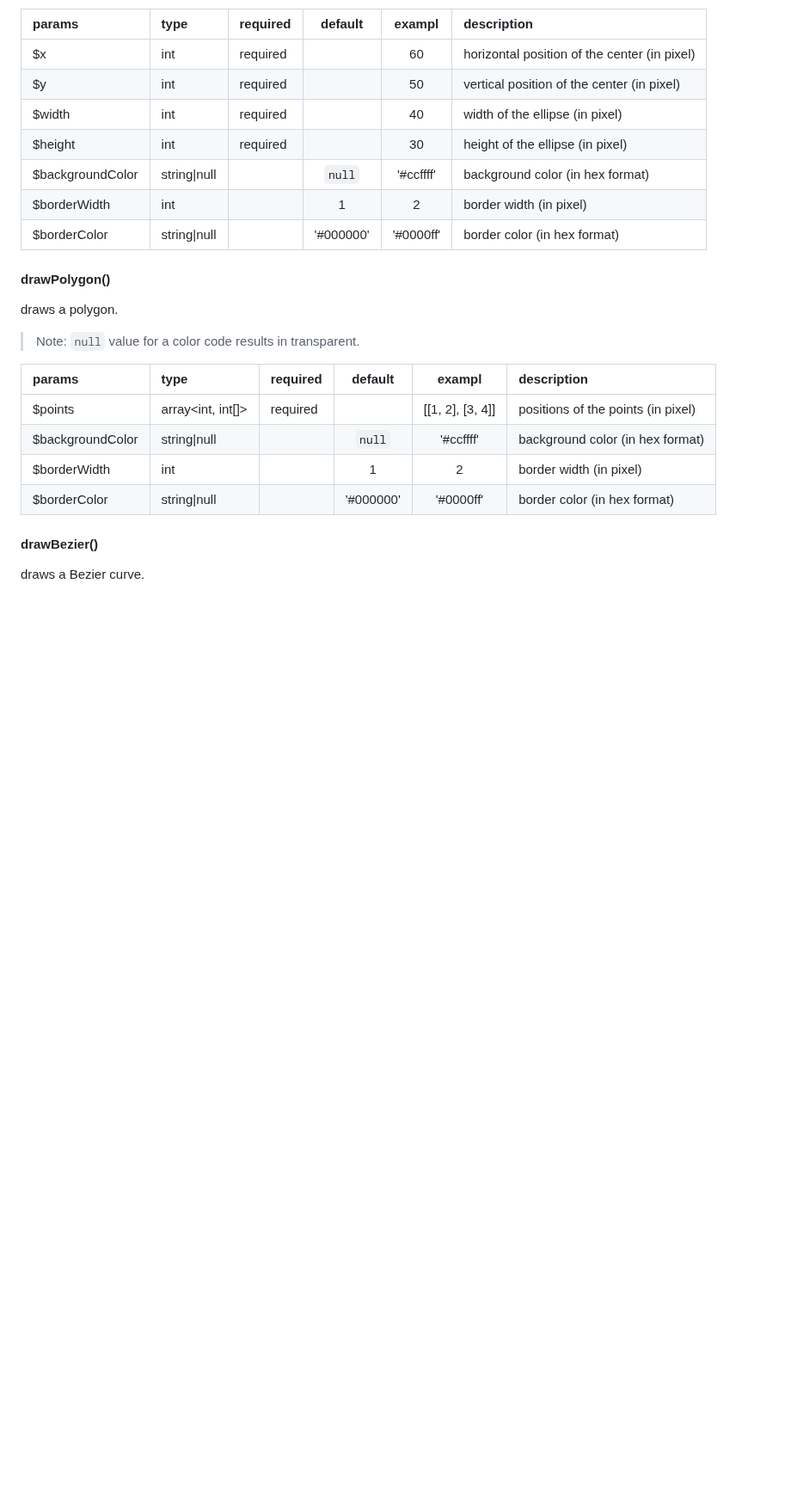
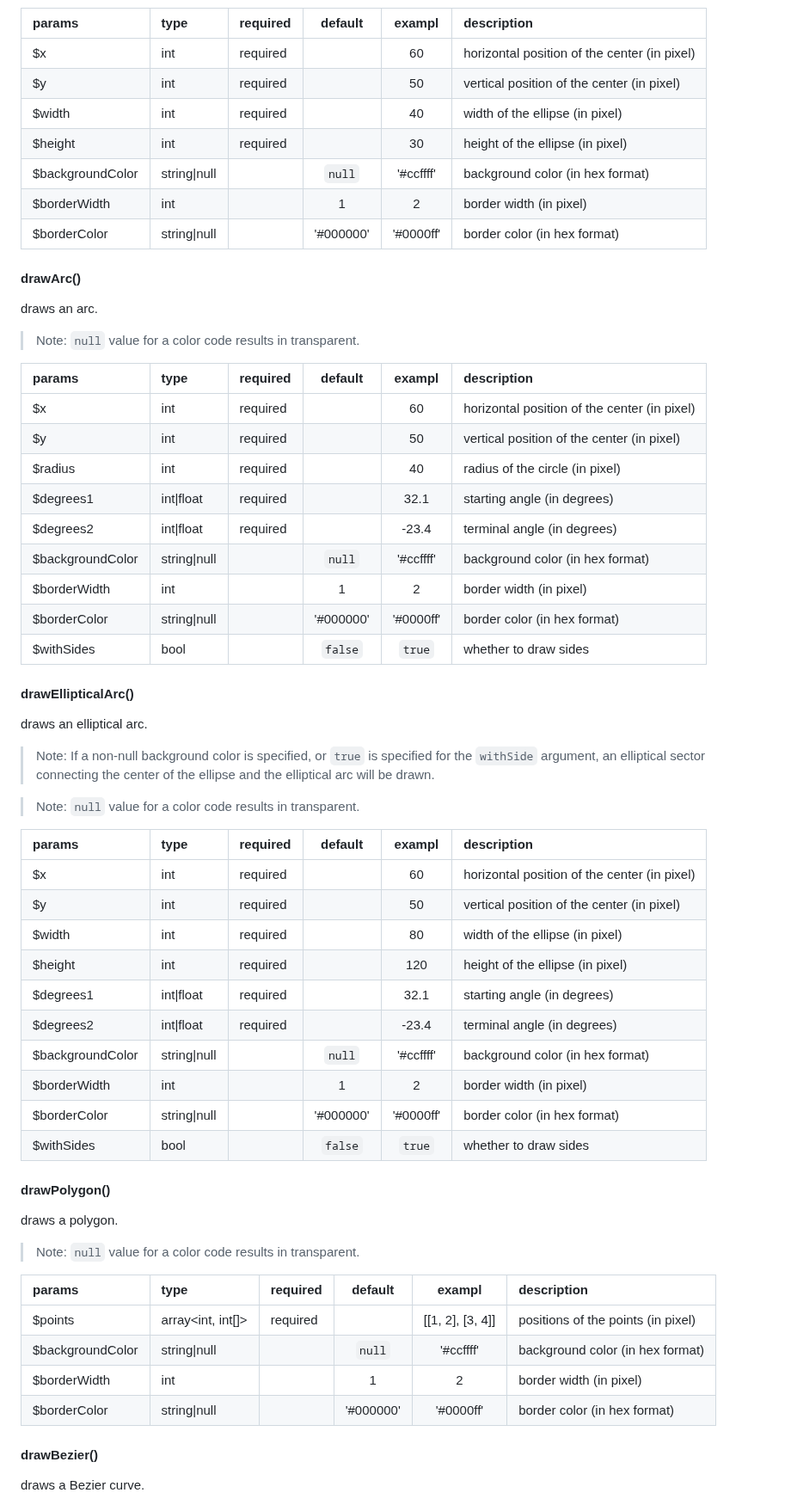
Before and after one commit to macocci7/PHP-Plotter2d, a Markdown page: README.md, the part around one of its changes. Shown at 86% size. Rendered like a GitHub page; blank space fills up the shorter version.

```diff
--- a/README.md
+++ b/README.md
@@ -200,6 +202,45 @@ draws an ellipse.
 |$backgroundColor|string\|null||`null`|'#ccffff'|background color (in hex format)|
 |$borderWidth|int||1|2|border width (in pixel)|
 |$borderColor|string\|null||'#000000'|'#0000ff'|border color (in hex format)|
+
+#### drawArc()
+
+draws an arc.
+
+> Note: `null` value for a color code results in transparent.
+
+|params|type|required|default|exampl|description|
+|:---|:---|:---|:---:|:---:|:---|
+|$x|int|required||60|horizontal position of the center (in pixel)|
+|$y|int|required||50|vertical position of the center (in pixel)|
+|$radius|int|required||40|radius of the circle (in pixel)|
+|$degrees1|int\|float|required||32.1|starting angle (in degrees)|
+|$degrees2|int\|float|required||-23.4|terminal angle (in degrees)|
+|$backgroundColor|string\|null||`null`|'#ccffff'|background color (in hex format)|
+|$borderWidth|int||1|2|border width (in pixel)|
+|$borderColor|string\|null||'#000000'|'#0000ff'|border color (in hex format)|
+|$withSides|bool||`false`|`true`|whether to draw sides|
+
+#### drawEllipticalArc()
+
+draws an elliptical arc.
+
+> Note: If a non-null background color is specified, or `true` is specified for the `withSide` argument, an elliptical sector connecting the center of the ellipse and the elliptical arc will be drawn.
+
+> Note: `null` value for a color code results in transparent.
+
+|params|type|required|default|exampl|description|
+|:---|:---|:---|:---:|:---:|:---|
+|$x|int|required||60|horizontal position of the center (in pixel)|
+|$y|int|required||50|vertical position of the center (in pixel)|
+|$width|int|required||80|width of the ellipse (in pixel)|
+|$height|int|required||120|height of the ellipse (in pixel)|
+|$degrees1|int\|float|required||32.1|starting angle (in degrees)|
+|$degrees2|int\|float|required||-23.4|terminal angle (in degrees)|
+|$backgroundColor|string\|null||`null`|'#ccffff'|background color (in hex format)|
+|$borderWidth|int||1|2|border width (in pixel)|
+|$borderColor|string\|null||'#000000'|'#0000ff'|border color (in hex format)|
+|$withSides|bool||`false`|`true`|whether to draw sides|
 
 #### drawPolygon()
 
```
Also changed, not shown: other parts of README.md (+23 -0 lines), examples/img/DrawOnCanvas.png, examples/img/PlotWithinPlotarea.png, 6 other files.
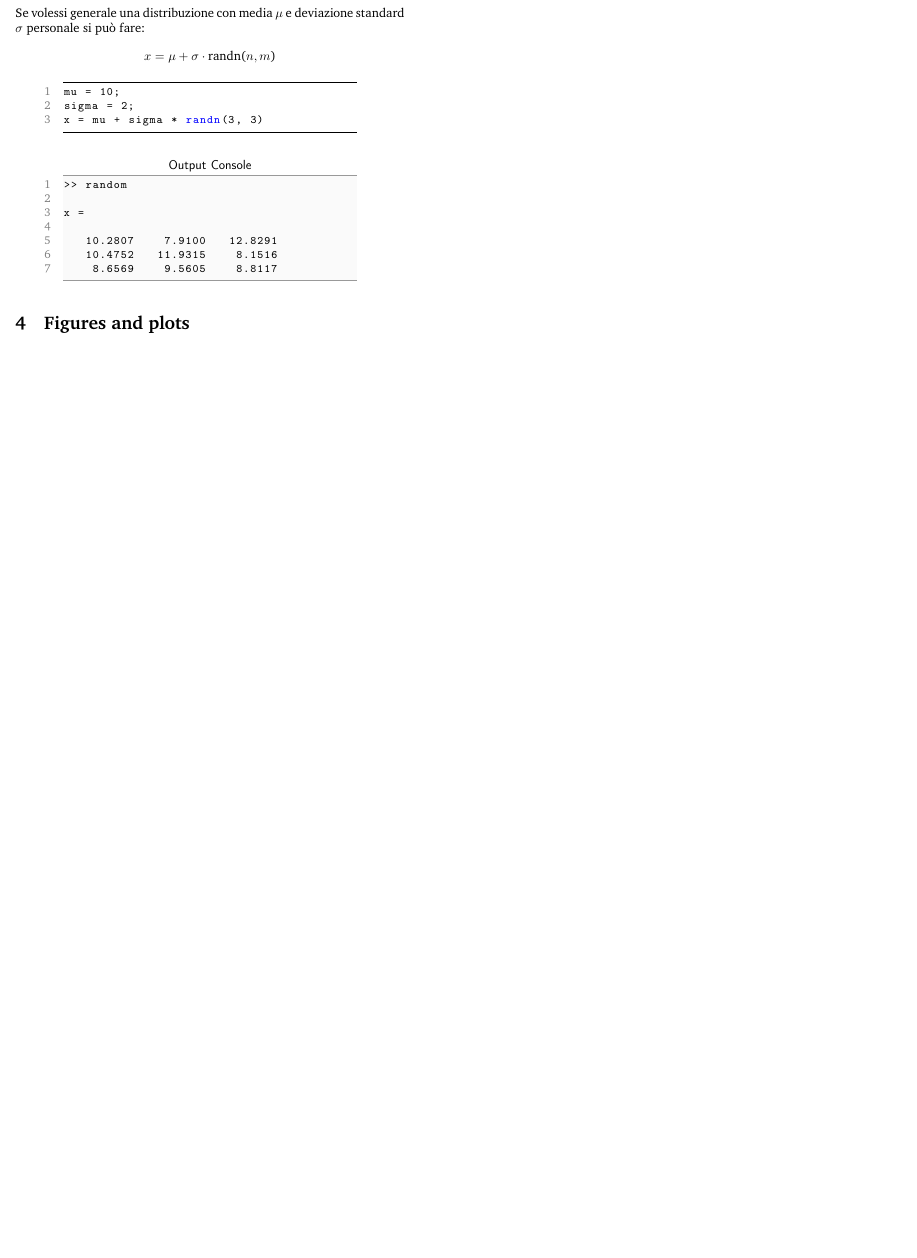
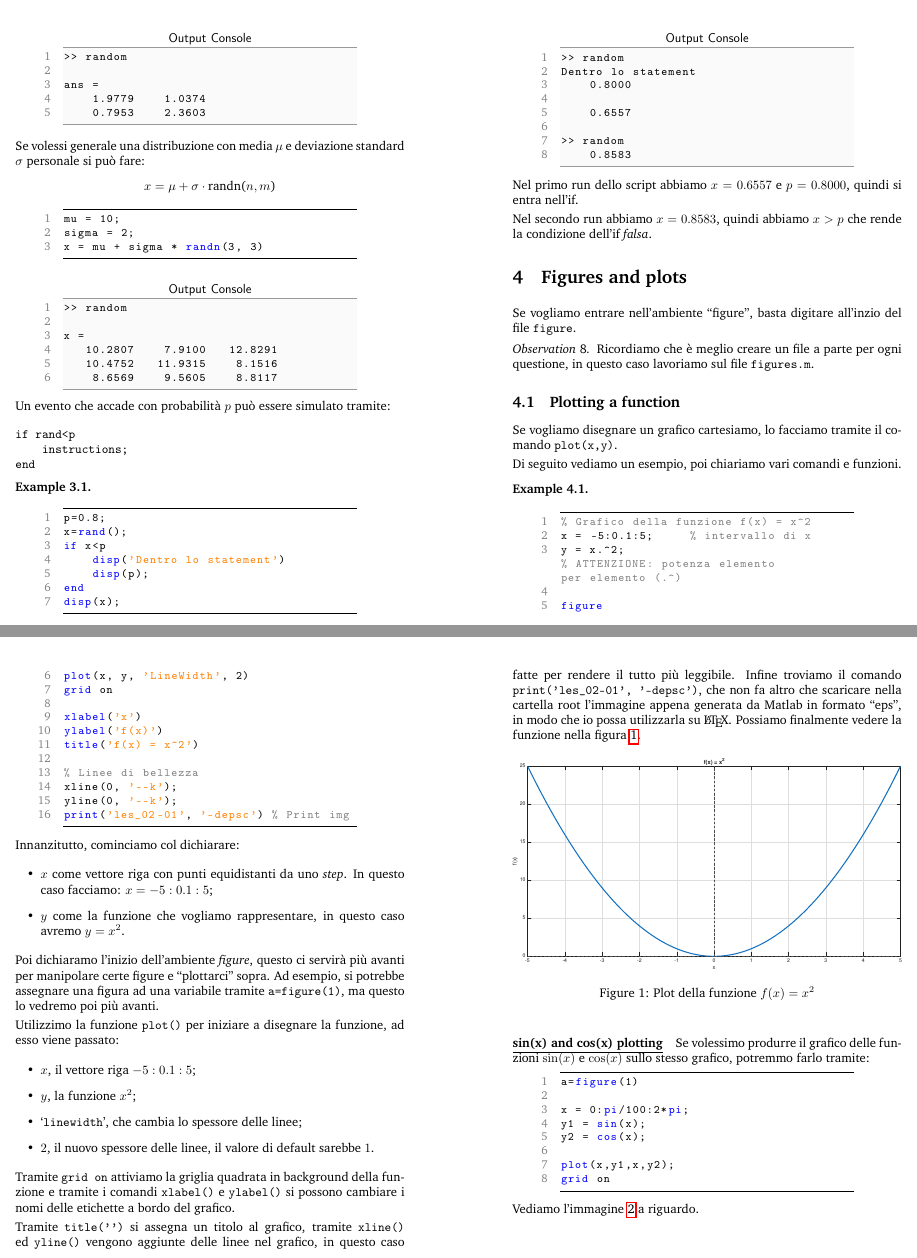
Before and after one commit to frcrav0303/polito-lecture-notes, a LaTeX document (2526/automazione-industriale/main.tex, which reads 2526/automazione-industriale/lectures/lec_02.tex): part of page 15 of 16 before the commit and two parts of pages 15 and 16 of 18 after it, the two joined at a grey line, cut at the place of the change, the shorter picture padded with empty space. The pictures show the PDF file 2526/automazione-industriale/out/main.pdf that the author committed with the source.

Commit message:
CHANGED Lecture notes, Readme, settings

```diff
--- a/2526/automazione-industriale/lectures/lec_02.tex
+++ b/2526/automazione-industriale/lectures/lec_02.tex
@@ -286,11 +286,53 @@
 >> random
 
 x =
-
    10.2807    7.9100   12.8291
    10.4752   11.9315    8.1516
     8.6569    9.5605    8.8117
 \end{matlabconsole}
 
+Un evento che accade con probabilità $ p $ può essere simulato tramite:
+\begin{verbatim}
+if rand<p
+    instructions;
+end
+\end{verbatim}
+
+\begin{example}\end{example}
+\begin{matlab}
+p=0.8;
+x=rand();
+if x<p
+    disp('Dentro lo statement')
+    disp(p);
+end
+disp(x);
+\end{matlab}
+\begin{matlabconsole}
+>> random
+Dentro lo statement
+    0.8000
+
+    0.6557
+
+>> random
+    0.8583
+\end{matlabconsole}
+Nel primo run dello script abbiamo $ x=0.6557 $ e $ p=0.8000 $, quindi si entra nell'if.
+
+Nel secondo run abbiamo $ x=0.8583 $, quindi abbiamo $ x>p $ che rende la condizione dell'if \emph{falsa}.
 
 \section{Figures and plots}
+Se vogliamo entrare nell'ambiente ``figure'', basta digitare all'inzio del file \verb|figure|.
+\begin{note}
+Ricordiamo che è meglio creare un file a parte per ogni questione, in questo caso lavoriamo sul file \verb|figures.m|.
+\end{note}
+
+\subsection{Plotting a function}
+Se vogliamo disegnare un grafico cartesiamo, lo facciamo tramite il comando \verb|plot(x,y)|.
+
+Di seguito vediamo un esempio, poi chiariamo vari comandi e funzioni.
+\begin{example}\end{example}
+\begin{matlab}
+% Grafico della funzione f(x) = x^2
+x = -5:0.1:5;     % intervallo di x
@@ -296,0 +350,60 @@
+xline(0, '--k');
+yline(0, '--k');
+print('les_02-01', '-depsc') % Print img
+\end{matlab}
+Innanzitutto, cominciamo col dichiarare:
+\begin{itemize}
+    \item $ x $ come vettore riga con punti equidistanti da uno \emph{step}. In questo caso facciamo: $ x=-5:0.1:5 $;
+    \item $ y $ come la funzione che vogliamo rappresentare, in questo caso avremo $ y=x^{2} $.
+\end{itemize}
+
+Poi dichiaramo l'inizio dell'ambiente \emph{figure}, questo ci servirà più avanti per manipolare certe figure e
+``plottarci'' sopra. Ad esempio, si potrebbe assegnare una figura ad una variabile tramite \verb|a=figure(1)|, ma questo lo vedremo poi più avanti.
+
+Utilizzimo la funzione \verb|plot()| per iniziare a disegnare la funzione, ad esso viene passato:
+\begin{itemize}
+    \item $ x $, il vettore riga $ -5:0.1:5 $;
+    \item $ y $, la funzione $ x^{2} $;
+    \item `\verb|linewidth|', che cambia lo spessore delle linee;
+    \item $ 2 $, il nuovo spessore delle linee, il valore di default sarebbe $ 1 $.
+\end{itemize}
+
+Tramite \verb|grid on| attiviamo la griglia quadrata in background della funzione e tramite i comandi
+\verb|xlabel()| e \verb|ylabel()| si possono cambiare i nomi delle etichette a bordo del grafico.
+
+Tramite \verb|title('')| si assegna un titolo al grafico, tramite \verb|xline()| ed \verb|yline()| vengono
+aggiunte delle linee nel grafico, in questo caso fatte per rendere il tutto più leggibile.
+Infine troviamo il comando \verb|print('les_02-01', '-depsc')|, che non fa altro che scaricare nella cartella root
+l'immagine appena generata da Matlab in formato ``eps'', in modo che io possa utilizzarla su \LaTeX{}.
+Possiamo finalmente vedere la funzione nella figura \ref{fig:les_02-01}.
+
+\begin{figure}[h]
+    \centering
+    \includegraphics[width=\linewidth]{assets/les_02-01.eps}
+    \caption{Plot della funzione $ f(x)=x^{2} $}
+    \label{fig:les_02-01}
+\end{figure}
+
+\paragraph{sin(x) and cos(x) plotting}
+Se volessimo produrre il grafico delle funzioni $ \sin(x) $ e $ \cos(x) $ sullo stesso grafico, potremmo
+farlo tramite:
+\begin{matlab}
+a=figure(1)
+
+x = 0:pi/100:2*pi;
+y1 = sin(x);
+y2 = cos(x);
+
+plot(x,y1,x,y2);
+grid on
+\end{matlab}
+Vediamo l'immagine \ref{fig:sinx-cosx} a riguardo.
+
+\begin{figure}[h!]
+    \centering
+    \includegraphics[width=\linewidth]{assets/les_02-figures.eps}
+    \caption{Plot delle funzioni $ f(x)=\sin(x) $ e $ g(x)=\cos(x) $}
+    \label{fig:sinx-cosx}
+\end{figure}
+
+\newpage
```
Also changed, not shown: 2526/automazione-industriale/assets/les_02-01.eps (added), 2526/automazione-industriale/assets/les_02-figures.eps (added), 2526/automazione-industriale/out/main.pdf, README.md, 2526/automazione-industriale/lectures/lec_02.tex (17 more changed lines), 3 other files.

PROMPT: What lines above hold the word "funzione"? List them all.

EXERCISE ANSWER:
+% Grafico della funzione f(x) = x^2
+    \item $ y $ come la funzione che vogliamo rappresentare, in questo caso avremo $ y=x^{2} $.
+Utilizzimo la funzione \verb|plot()| per iniziare a disegnare la funzione, ad esso viene passato:
+    \item $ y $, la funzione $ x^{2} $;
+Tramite \verb|grid on| attiviamo la griglia quadrata in background della funzione e tramite i comandi
+Possiamo finalmente vedere la funzione nella figura \ref{fig:les_02-01}.
+    \caption{Plot della funzione $ f(x)=x^{2} $}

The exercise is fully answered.